**Task to complete**
If a line in the data below contains the word "useSelector", copy it out.

# # # #

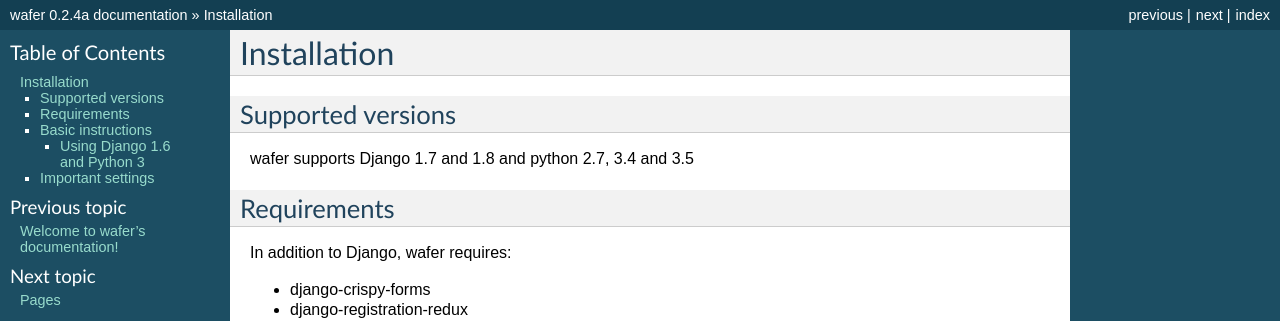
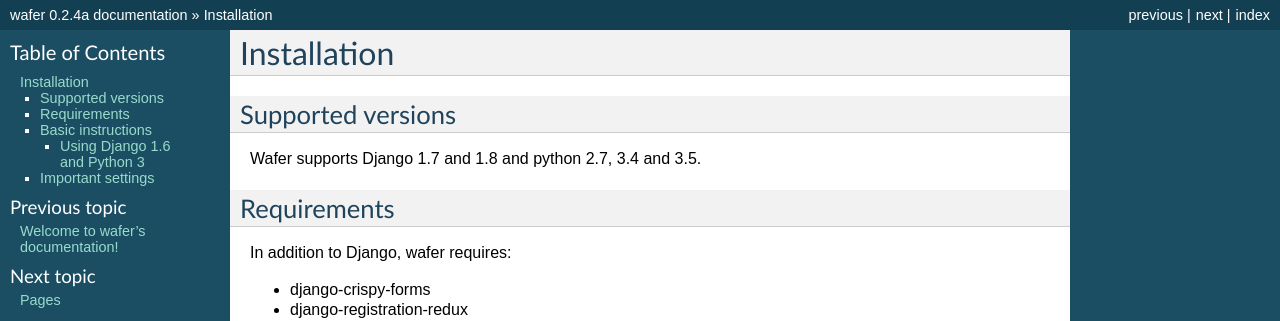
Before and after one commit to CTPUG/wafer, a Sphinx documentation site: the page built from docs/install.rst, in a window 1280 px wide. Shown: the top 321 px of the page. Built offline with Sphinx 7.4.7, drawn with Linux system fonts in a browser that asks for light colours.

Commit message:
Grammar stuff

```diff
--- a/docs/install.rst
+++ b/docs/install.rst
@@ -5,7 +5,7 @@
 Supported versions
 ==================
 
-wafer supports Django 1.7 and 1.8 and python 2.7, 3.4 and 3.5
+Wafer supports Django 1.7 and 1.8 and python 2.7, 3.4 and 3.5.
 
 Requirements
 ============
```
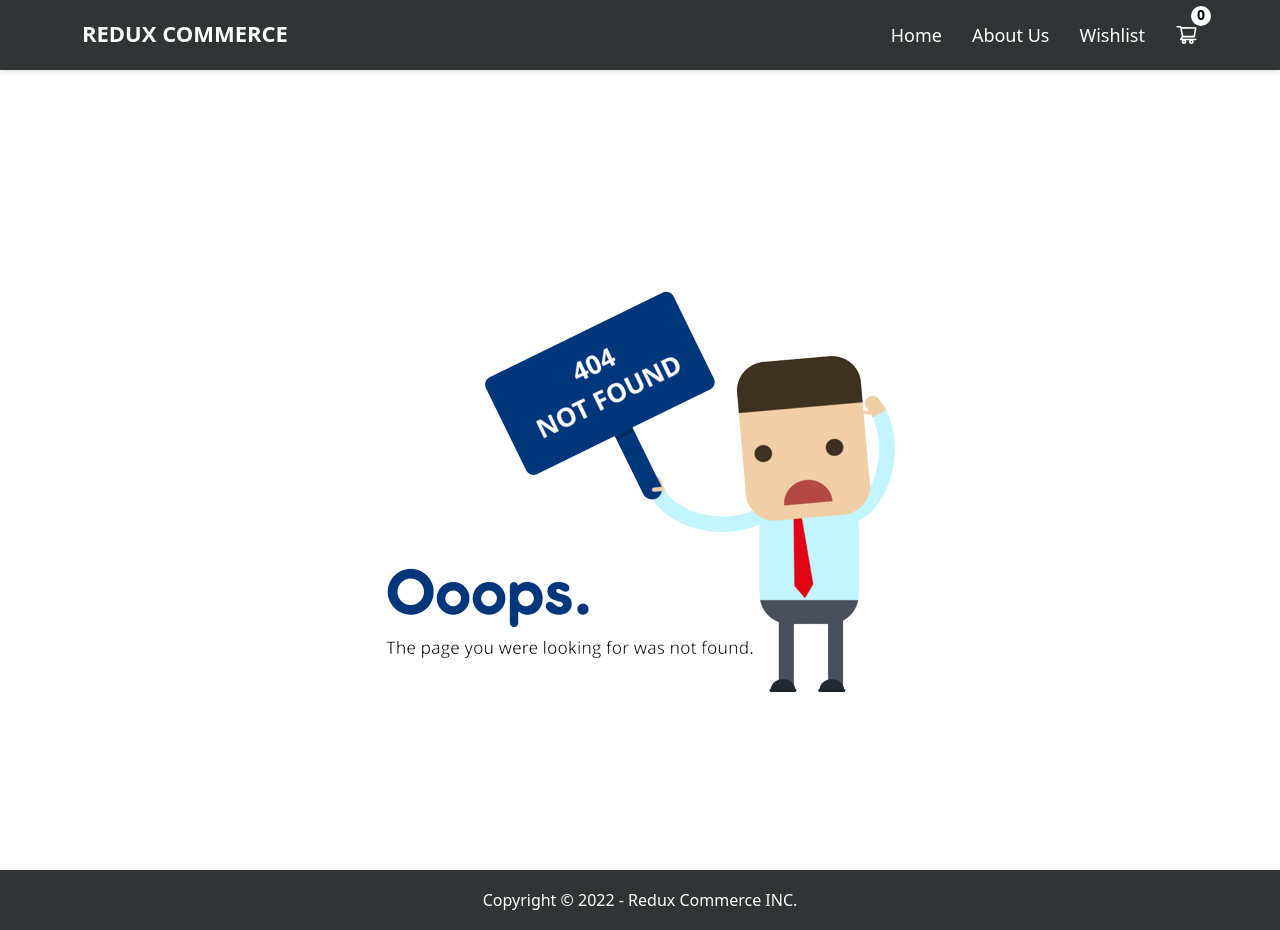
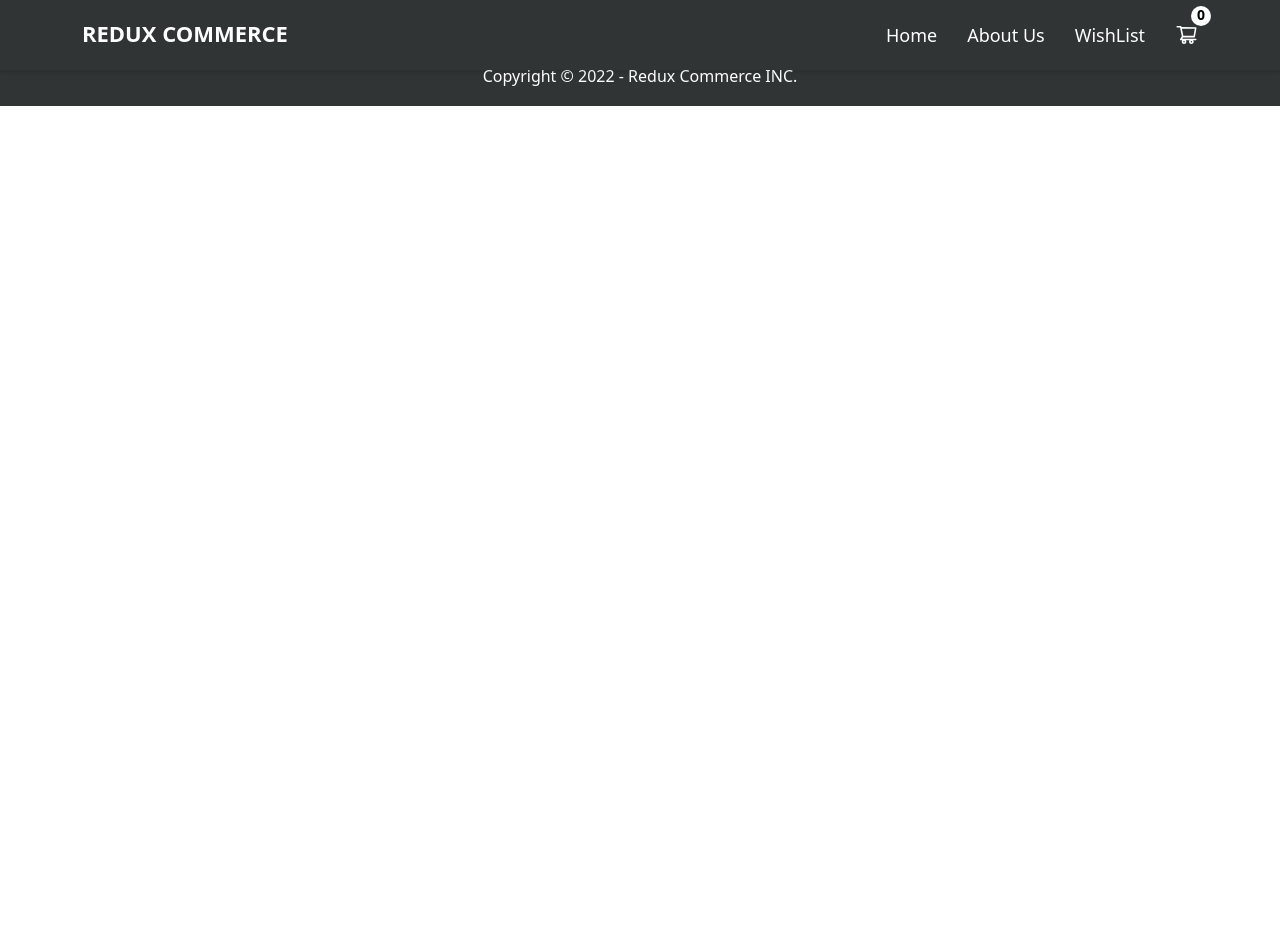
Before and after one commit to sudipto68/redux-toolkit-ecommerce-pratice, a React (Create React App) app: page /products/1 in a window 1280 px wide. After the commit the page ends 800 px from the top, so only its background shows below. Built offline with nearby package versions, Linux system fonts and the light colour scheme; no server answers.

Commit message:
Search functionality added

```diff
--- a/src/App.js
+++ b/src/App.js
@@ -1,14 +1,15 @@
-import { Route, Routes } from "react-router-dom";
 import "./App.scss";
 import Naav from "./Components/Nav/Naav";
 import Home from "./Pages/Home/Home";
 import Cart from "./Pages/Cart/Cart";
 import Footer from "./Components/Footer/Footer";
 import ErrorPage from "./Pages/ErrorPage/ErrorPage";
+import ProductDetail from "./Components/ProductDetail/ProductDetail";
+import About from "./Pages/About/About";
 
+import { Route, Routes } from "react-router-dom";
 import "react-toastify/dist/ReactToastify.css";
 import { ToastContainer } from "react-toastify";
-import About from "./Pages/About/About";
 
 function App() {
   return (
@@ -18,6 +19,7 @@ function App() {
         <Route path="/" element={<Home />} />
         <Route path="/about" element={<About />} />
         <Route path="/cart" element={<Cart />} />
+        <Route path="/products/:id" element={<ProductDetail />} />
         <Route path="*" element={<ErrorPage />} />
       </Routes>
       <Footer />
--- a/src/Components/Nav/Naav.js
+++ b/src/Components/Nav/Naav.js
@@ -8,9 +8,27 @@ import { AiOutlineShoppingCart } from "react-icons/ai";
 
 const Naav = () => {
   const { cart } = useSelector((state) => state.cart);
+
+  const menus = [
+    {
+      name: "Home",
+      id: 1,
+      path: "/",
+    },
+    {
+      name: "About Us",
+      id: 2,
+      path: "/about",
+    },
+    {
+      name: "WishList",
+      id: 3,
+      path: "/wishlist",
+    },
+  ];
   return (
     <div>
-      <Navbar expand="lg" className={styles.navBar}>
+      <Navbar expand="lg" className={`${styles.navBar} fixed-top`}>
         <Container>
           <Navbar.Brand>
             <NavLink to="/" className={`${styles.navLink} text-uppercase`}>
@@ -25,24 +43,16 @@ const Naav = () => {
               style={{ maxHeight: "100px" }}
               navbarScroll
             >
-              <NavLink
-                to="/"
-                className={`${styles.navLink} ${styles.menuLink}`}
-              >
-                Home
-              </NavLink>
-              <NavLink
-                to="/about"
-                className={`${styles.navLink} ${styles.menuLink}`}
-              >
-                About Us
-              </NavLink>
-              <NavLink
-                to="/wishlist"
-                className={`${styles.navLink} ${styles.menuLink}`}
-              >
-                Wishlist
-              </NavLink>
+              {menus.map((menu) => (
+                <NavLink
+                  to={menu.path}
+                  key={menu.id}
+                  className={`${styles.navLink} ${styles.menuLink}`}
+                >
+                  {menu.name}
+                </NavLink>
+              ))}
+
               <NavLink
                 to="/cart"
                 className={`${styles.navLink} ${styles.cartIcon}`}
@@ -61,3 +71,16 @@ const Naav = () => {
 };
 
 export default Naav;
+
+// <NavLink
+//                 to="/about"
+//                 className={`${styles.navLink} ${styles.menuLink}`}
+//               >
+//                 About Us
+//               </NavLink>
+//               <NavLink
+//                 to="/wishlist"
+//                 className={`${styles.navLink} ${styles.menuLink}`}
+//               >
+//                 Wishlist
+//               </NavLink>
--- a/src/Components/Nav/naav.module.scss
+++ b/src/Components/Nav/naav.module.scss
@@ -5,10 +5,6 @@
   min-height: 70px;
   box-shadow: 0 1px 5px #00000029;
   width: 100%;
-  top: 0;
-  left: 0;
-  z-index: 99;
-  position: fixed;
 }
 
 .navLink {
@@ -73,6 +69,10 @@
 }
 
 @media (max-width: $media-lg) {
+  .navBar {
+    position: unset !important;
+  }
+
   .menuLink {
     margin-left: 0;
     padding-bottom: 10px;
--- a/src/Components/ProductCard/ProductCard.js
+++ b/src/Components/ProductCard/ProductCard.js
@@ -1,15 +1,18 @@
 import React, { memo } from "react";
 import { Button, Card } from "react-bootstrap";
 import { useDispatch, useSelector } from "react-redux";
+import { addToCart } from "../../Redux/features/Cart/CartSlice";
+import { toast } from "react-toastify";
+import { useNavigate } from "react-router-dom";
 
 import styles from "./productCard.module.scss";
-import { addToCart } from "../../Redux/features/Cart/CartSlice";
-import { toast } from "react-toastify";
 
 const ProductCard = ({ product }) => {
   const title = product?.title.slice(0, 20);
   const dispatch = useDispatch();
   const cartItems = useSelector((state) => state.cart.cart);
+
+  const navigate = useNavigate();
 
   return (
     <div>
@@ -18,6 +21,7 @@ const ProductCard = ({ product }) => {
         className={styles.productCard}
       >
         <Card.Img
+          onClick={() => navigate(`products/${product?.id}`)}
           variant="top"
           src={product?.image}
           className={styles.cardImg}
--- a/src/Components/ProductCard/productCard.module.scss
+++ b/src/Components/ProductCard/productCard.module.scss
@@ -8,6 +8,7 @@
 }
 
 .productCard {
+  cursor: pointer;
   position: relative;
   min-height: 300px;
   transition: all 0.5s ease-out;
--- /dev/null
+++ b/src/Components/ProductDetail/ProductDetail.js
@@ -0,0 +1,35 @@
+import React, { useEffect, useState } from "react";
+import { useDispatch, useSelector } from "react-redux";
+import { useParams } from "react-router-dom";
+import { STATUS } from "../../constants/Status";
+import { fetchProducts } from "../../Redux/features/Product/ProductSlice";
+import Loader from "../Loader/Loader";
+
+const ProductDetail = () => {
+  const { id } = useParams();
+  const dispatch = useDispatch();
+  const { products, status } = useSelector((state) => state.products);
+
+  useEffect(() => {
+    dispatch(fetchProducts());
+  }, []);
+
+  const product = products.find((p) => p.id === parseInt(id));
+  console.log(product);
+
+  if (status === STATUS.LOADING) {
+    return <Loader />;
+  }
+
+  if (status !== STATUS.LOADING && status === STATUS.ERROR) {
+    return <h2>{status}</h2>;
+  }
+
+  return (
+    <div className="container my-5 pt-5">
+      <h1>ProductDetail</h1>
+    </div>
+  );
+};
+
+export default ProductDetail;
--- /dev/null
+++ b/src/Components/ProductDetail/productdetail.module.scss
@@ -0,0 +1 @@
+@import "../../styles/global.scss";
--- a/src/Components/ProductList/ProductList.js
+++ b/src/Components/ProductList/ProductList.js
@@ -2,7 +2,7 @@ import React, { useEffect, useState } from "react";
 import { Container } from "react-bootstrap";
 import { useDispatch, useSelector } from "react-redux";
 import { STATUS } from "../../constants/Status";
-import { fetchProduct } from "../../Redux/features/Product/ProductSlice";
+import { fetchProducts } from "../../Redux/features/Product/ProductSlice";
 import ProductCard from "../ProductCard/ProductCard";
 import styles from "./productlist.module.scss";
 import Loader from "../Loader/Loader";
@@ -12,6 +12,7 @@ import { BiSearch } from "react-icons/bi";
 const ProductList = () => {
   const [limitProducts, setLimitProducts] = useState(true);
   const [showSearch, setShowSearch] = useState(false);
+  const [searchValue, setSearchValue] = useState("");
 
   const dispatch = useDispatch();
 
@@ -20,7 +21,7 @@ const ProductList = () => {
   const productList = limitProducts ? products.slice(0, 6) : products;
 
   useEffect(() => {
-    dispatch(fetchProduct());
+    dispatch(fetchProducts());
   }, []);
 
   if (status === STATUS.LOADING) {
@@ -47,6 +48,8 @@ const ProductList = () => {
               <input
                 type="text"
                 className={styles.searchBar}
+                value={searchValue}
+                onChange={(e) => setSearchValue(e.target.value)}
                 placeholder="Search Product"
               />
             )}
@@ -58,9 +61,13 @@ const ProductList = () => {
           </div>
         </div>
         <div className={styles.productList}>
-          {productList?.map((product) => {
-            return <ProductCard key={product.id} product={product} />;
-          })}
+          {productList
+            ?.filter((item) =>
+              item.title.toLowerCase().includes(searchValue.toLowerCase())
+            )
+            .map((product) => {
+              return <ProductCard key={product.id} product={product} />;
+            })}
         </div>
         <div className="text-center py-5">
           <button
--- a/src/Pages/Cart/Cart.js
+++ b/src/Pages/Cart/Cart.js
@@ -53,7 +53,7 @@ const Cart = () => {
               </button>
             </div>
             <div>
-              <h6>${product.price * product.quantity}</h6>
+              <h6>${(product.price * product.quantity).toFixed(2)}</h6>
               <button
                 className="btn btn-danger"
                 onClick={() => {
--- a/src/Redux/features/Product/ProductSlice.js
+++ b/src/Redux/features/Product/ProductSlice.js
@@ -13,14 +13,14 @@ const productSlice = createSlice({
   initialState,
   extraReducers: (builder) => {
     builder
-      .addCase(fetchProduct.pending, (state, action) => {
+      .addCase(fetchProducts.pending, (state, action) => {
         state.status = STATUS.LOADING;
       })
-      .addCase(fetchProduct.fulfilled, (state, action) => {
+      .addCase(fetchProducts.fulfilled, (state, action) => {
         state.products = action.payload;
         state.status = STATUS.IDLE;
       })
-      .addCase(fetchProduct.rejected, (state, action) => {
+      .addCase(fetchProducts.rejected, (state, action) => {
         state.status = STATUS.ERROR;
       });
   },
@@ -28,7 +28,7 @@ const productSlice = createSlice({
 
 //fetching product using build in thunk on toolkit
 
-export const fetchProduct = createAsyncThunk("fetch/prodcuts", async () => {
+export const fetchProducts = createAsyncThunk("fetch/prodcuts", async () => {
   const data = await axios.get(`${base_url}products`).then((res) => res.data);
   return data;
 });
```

# # # #

**Response to the exercise**
   const { cart } = useSelector((state) => state.cart);
 import { useDispatch, useSelector } from "react-redux";
   const cartItems = useSelector((state) => state.cart.cart);
+import { useDispatch, useSelector } from "react-redux";
+  const { products, status } = useSelector((state) => state.products);
 import { useDispatch, useSelector } from "react-redux";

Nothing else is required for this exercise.